_WORK INSTRUCTIONS_
In the records below, tally each line that contains the word "EXTERNAL" and give the total only.

Dataset entries

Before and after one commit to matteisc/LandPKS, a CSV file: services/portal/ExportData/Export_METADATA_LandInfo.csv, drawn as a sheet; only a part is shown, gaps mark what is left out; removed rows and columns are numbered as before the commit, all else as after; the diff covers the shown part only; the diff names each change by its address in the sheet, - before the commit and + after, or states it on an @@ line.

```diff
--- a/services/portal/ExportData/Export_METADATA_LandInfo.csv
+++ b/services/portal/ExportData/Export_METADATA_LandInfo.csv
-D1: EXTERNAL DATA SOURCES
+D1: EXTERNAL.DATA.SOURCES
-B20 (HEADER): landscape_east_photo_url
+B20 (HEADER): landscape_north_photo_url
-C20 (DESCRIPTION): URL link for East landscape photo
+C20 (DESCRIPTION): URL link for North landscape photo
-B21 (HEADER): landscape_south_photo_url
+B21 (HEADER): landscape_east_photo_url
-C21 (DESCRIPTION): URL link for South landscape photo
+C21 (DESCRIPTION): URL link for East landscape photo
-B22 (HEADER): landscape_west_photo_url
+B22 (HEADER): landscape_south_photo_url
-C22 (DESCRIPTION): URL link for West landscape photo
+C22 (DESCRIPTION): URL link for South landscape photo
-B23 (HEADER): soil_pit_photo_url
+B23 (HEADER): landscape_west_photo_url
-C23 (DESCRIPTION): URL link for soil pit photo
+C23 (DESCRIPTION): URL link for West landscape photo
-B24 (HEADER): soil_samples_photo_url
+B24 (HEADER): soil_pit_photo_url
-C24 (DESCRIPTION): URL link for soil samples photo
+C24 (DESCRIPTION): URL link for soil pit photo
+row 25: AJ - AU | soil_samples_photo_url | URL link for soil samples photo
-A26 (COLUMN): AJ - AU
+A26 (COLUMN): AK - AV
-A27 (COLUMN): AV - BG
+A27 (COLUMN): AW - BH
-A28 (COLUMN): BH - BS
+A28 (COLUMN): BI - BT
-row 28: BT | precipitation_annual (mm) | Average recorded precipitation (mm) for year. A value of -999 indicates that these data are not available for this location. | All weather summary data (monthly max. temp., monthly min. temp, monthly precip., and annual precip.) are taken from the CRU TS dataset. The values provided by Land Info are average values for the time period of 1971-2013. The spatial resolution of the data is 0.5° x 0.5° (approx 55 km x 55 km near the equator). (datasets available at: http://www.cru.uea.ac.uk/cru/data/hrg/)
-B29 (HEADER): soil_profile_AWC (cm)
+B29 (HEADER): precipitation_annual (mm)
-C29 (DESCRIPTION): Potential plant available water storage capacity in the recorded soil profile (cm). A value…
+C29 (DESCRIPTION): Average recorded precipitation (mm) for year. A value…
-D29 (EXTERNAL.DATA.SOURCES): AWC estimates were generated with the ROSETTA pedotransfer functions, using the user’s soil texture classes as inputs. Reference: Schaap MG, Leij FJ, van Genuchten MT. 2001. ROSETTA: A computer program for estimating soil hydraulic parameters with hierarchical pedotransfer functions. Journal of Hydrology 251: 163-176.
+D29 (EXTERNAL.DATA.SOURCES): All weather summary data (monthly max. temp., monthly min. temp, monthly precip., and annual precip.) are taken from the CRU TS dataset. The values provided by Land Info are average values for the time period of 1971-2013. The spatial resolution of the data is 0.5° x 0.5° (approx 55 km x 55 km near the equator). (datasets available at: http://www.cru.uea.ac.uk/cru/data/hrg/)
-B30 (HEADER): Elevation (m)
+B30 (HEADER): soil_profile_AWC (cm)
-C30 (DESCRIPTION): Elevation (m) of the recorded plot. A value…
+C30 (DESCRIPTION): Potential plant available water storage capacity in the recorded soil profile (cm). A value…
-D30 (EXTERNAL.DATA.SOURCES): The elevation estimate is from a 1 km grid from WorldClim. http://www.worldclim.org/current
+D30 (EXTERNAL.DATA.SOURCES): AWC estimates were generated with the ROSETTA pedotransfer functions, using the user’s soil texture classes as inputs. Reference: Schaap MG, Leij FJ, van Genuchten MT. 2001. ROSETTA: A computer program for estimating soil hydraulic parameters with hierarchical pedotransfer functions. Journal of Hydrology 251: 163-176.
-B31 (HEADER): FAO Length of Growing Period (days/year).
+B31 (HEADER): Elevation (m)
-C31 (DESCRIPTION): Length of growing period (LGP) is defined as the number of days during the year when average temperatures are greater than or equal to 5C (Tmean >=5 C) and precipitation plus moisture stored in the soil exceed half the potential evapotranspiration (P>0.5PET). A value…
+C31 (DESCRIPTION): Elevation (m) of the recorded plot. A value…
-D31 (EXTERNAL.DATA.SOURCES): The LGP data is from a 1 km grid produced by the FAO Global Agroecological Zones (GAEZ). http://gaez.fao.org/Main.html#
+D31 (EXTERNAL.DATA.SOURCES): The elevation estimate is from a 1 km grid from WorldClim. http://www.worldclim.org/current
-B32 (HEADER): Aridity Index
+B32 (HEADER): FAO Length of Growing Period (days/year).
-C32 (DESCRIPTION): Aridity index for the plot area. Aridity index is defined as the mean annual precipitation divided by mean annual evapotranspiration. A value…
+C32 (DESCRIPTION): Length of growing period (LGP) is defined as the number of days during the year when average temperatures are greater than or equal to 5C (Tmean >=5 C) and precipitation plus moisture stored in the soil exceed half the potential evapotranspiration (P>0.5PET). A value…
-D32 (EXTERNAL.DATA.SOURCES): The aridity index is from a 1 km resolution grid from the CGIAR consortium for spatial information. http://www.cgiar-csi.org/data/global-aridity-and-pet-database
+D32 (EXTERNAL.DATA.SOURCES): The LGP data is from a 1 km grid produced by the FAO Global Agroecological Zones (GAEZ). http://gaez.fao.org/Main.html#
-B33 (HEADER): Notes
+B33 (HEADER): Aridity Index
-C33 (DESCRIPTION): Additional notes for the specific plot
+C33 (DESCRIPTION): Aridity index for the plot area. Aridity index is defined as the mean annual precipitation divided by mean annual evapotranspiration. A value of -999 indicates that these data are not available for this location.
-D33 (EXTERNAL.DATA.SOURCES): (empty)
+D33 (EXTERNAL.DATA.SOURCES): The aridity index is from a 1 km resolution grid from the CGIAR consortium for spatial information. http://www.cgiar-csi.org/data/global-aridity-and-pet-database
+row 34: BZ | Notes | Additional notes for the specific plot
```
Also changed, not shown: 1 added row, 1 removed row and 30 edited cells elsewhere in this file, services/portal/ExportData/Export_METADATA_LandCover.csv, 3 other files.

_ANSWER_
12